You Can Actually Smell Sickness

So it's not exactly X-ray vision or mind reading, but average humans apparently have a pretty advanced ability: smelling sickness. New research suggests that people are able to detect sickness via smell in someone whose immune system is highly active. Take a big whiff, folks — certain diseases have particular scents. Those with diabetes reportedly have breath that smells like acetone or rotten apples. Scrofula, a tuberculosis infection, is often associated with stale beer, and yellow fever smells like a butcher's shop. Lovely.

Researchers at the Karolinska Institutet in Sweden say this olfactory wonder may help humans to avoid illness. The team injected eight people with either a toxin or a saline solution. Lipopolysaccharide, the toxin made from bacteria, is known for ramping up the immune system. Each participant wore tight shirts, waiting for Mother Nature to do her magic. Those with the toxin noticed higher body temperatures and increased levels of cytokines, a group of immune system molecules.

But the real test was with the lucky volunteers, a group of 40 participants, who got to smell the sweat samples. The verdict? They found those injected with the toxin had a more intense and unpleasant smell, and they also gave off an odor that was "unhealthier" than the people injected with just saline.

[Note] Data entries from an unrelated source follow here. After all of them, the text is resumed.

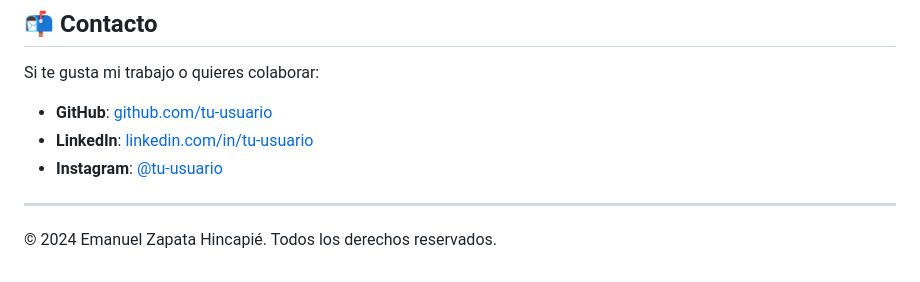
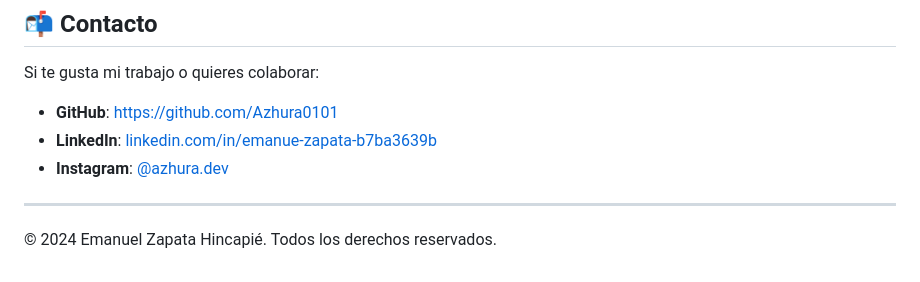
Before and after one commit to Azhura0101/Portafolio.github.io, a Markdown page: README.md, the part around the change. Drawn GitHub-style.

```diff
--- a/README.md
+++ b/README.md
@@ -70,9 +70,9 @@ Si deseas usar este template para tu propio portafolio:
 
 Si te gusta mi trabajo o quieres colaborar:
 
-*   **GitHub**: [github.com/tu-usuario]([https://github.com/tu-usuario](https://github.com/Azhura0101))
-*   **LinkedIn**: [linkedin.com/in/tu-usuario](www.linkedin.com/in/emanuel-zapata-b7ba3639b)
-*   **Instagram**: [@tu-usuario]([https://instagram.com/tu-usuario](https://www.instagram.com/azhura.dev/))
+*   **GitHub**: [https://github.com/Azhura0101](https://github.com/Azhura0101)
+*   **LinkedIn**: [linkedin.com/in/emanue-zapata-b7ba3639b](www.linkedin.com/in/emanuel-zapata-b7ba3639b)
+*   **Instagram**: [@azhura.dev]([https://instagram.com/azhura.dev])
 
 ---
 © 2024 Emanuel Zapata Hincapié. Todos los derechos reservados.
```
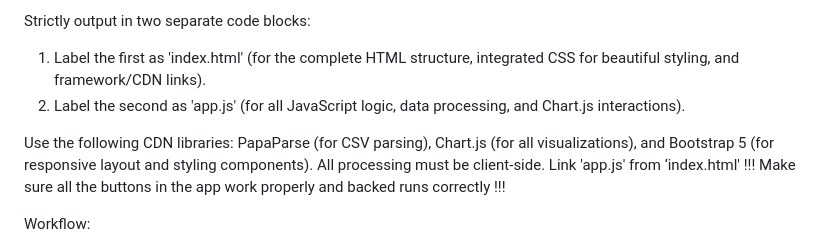
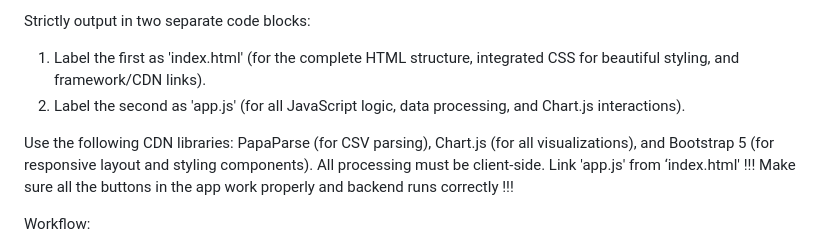
Before and after one commit to dianamarzz/nndl, a Markdown page: README.md, the part around the change. Rendered like a GitHub page.

```diff
--- a/README.md
+++ b/README.md
@@ -10,7 +10,7 @@ Strictly output in two separate code blocks:
 1.  Label the first as 'index.html' (for the complete HTML structure, integrated CSS for beautiful styling, and framework/CDN links).
 2.  Label the second as 'app.js' (for all JavaScript logic, data processing, and Chart.js interactions).
 
-Use the following CDN libraries: PapaParse (for CSV parsing), Chart.js (for all visualizations), and Bootstrap 5 (for responsive layout and styling components). All processing must be client-side. Link 'app.js' from ‘index.html' !!! Make sure all the buttons in the app work properly and backed runs correctly !!!
+Use the following CDN libraries: PapaParse (for CSV parsing), Chart.js (for all visualizations), and Bootstrap 5 (for responsive layout and styling components). All processing must be client-side. Link 'app.js' from ‘index.html' !!! Make sure all the buttons in the app work properly and backend runs correctly !!!
 
 Workflow:
 
```
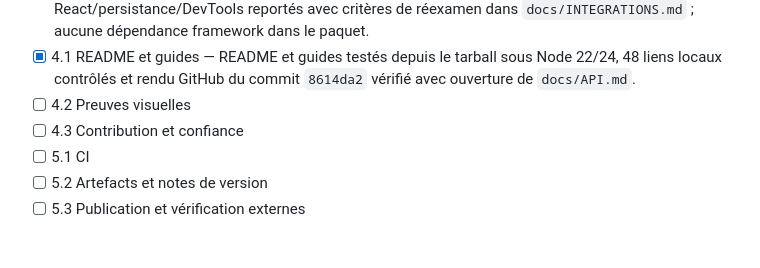
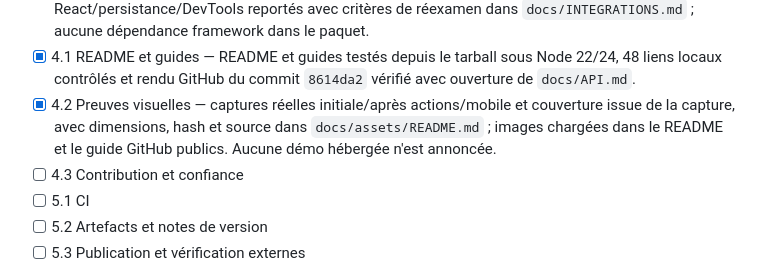
Before and after one commit to OthmaneBlial/fluxus, a Markdown page: ROADMAP.md, the part around the change. Drawn GitHub-style; blank space fills up the shorter version.

```diff
--- a/ROADMAP.md
+++ b/ROADMAP.md
@@ -43,7 +43,7 @@ Le README et `Redux vs Fluxus.md` revendiquent de meilleures performances, moins
 - [x] 3.2 Rendu, accessibilité et mobile — vues desktop/390/320 px inspectées, parcours clavier et états vide/erreur vérifiés, audit DOM/contraste local et corrections consignés dans `docs/ACCESSIBILITY_QA.md`.
 - [x] 3.3 Décision sur les intégrations — recette vanilla et désabonnement documentés, React/persistance/DevTools reportés avec critères de réexamen dans `docs/INTEGRATIONS.md` ; aucune dépendance framework dans le paquet.
 - [x] 4.1 README et guides — README et guides testés depuis le tarball sous Node 22/24, 48 liens locaux contrôlés et rendu GitHub du commit `8614da2` vérifié avec ouverture de `docs/API.md`.
-- [ ] 4.2 Preuves visuelles
+- [x] 4.2 Preuves visuelles — captures réelles initiale/après actions/mobile et couverture issue de la capture, avec dimensions, hash et source dans `docs/assets/README.md` ; images chargées dans le README et le guide GitHub publics. Aucune démo hébergée n'est annoncée.
 - [ ] 4.3 Contribution et confiance
 - [ ] 5.1 CI
 - [ ] 5.2 Artefacts et notes de version
```
Also changed, not shown: docs/VALIDATION.md (+4 -0 lines).
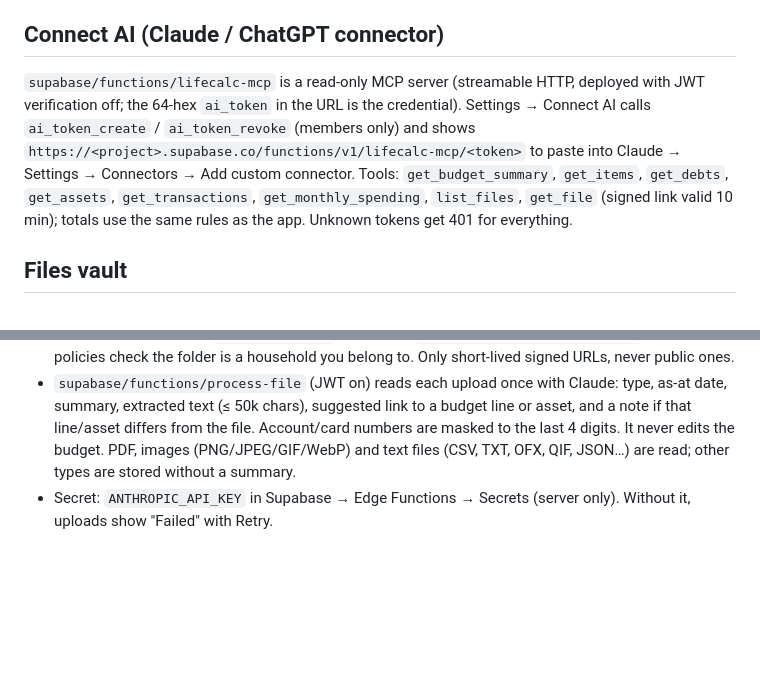
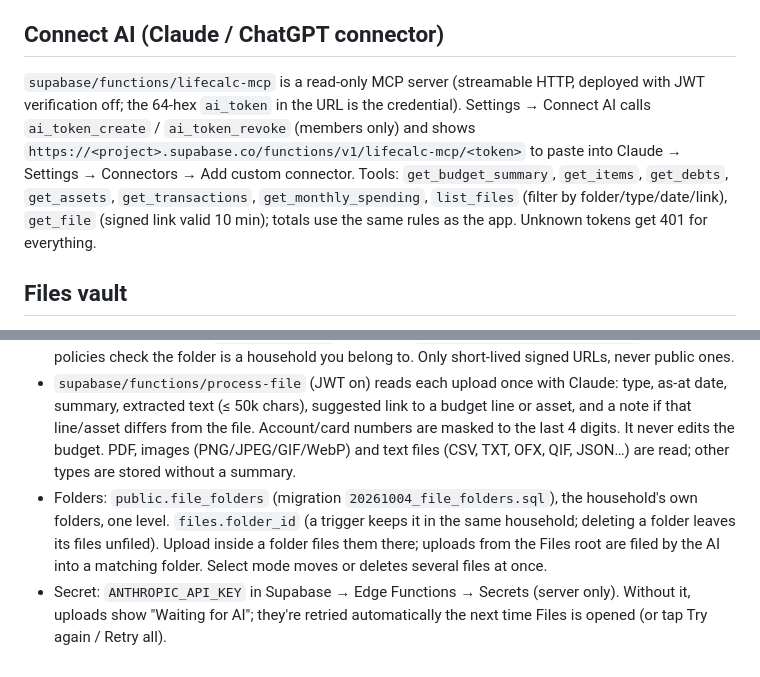
Before and after one commit to joeharb1987/LifeCalc, a Markdown page: budget/README.md, 2 parts joined by grey strips. Drawn GitHub-style; blank space fills up the shorter version.

Commit message:
README: file folders
Co-Authored-By: Claude Opus 5.5 <noreply@anthropic.com>
Claude-Session: https://claude.ai/code/session_01Wah9K7D1XZmvvkqTeNFaq6

```diff
--- a/budget/README.md
+++ b/budget/README.md
@@ -69,7 +69,7 @@ Project `lifecalc` (ref `qfcislqcszymihvyjrud`, Sydney). `budget/js/sync.js` kee
 
 ## Connect AI (Claude / ChatGPT connector)
 
-`supabase/functions/lifecalc-mcp` is a read-only MCP server (streamable HTTP, deployed with JWT verification off; the 64-hex `ai_token` in the URL is the credential). Settings → Connect AI calls `ai_token_create` / `ai_token_revoke` (members only) and shows `https://<project>.supabase.co/functions/v1/lifecalc-mcp/<token>` to paste into Claude → Settings → Connectors → Add custom connector. Tools: `get_budget_summary`, `get_items`, `get_debts`, `get_assets`, `get_transactions`, `get_monthly_spending`, `list_files`, `get_file` (signed link valid 10 min); totals use the same rules as the app. Unknown tokens get 401 for everything.
+`supabase/functions/lifecalc-mcp` is a read-only MCP server (streamable HTTP, deployed with JWT verification off; the 64-hex `ai_token` in the URL is the credential). Settings → Connect AI calls `ai_token_create` / `ai_token_revoke` (members only) and shows `https://<project>.supabase.co/functions/v1/lifecalc-mcp/<token>` to paste into Claude → Settings → Connectors → Add custom connector. Tools: `get_budget_summary`, `get_items`, `get_debts`, `get_assets`, `get_transactions`, `get_monthly_spending`, `list_files` (filter by folder/type/date/link), `get_file` (signed link valid 10 min); totals use the same rules as the app. Unknown tokens get 401 for everything.
 
 ## Files vault
 
@@ -78,4 +78,5 @@ Budget → Files. Private household finance files (statements, payslips, bills,
 - Table `public.files` (migration `supabase/migrations/20261003_files_vault.sql`), RLS: household members only. Duplicates blocked by `unique (household_id, sha256)`.
 - Storage: private bucket `household-files`, objects at `<household_id>/<uuid>-<name>`; storage policies check the folder is a household you belong to. Only short-lived signed URLs, never public ones.
 - `supabase/functions/process-file` (JWT on) reads each upload once with Claude: type, as-at date, summary, extracted text (≤ 50k chars), suggested link to a budget line or asset, and a note if that line/asset differs from the file. Account/card numbers are masked to the last 4 digits. It never edits the budget. PDF, images (PNG/JPEG/GIF/WebP) and text files (CSV, TXT, OFX, QIF, JSON…) are read; other types are stored without a summary.
-- Secret: `ANTHROPIC_API_KEY` in Supabase → Edge Functions → Secrets (server only). Without it, uploads show "Failed" with Retry.
+- Folders: `public.file_folders` (migration `20261004_file_folders.sql`), the household's own folders, one level. `files.folder_id` (a trigger keeps it in the same household; deleting a folder leaves its files unfiled). Upload inside a folder files them there; uploads from the Files root are filed by the AI into a matching folder. Select mode moves or deletes several files at once.
+- Secret: `ANTHROPIC_API_KEY` in Supabase → Edge Functions → Secrets (server only). Without it, uploads show "Waiting for AI"; they're retried automatically the next time Files is opened (or tap Try again / Retry all).
```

Researchers say this is "the first experimental evidence that disease smells and supports the notion of a 'behavioral immune response' that protects healthy individuals from sick ones by altering patterns of interpersonal contact."

The greater a person's immune system response, the funkier they get. Volunteers were able to note the change just a few hours after the body's reaction was triggered. When scientists examined the number of odorous compounds in the both sample sets, they found no differences, which could mean the differences in odor isn't due to the amount, but the compounds' composition.

While the precise elements are yet to be identified, they say people definitely give off an "aversive signal." So, if the stranger next to you on the bus just switched seats, you might want to consider a trip to the doctor for a check-up.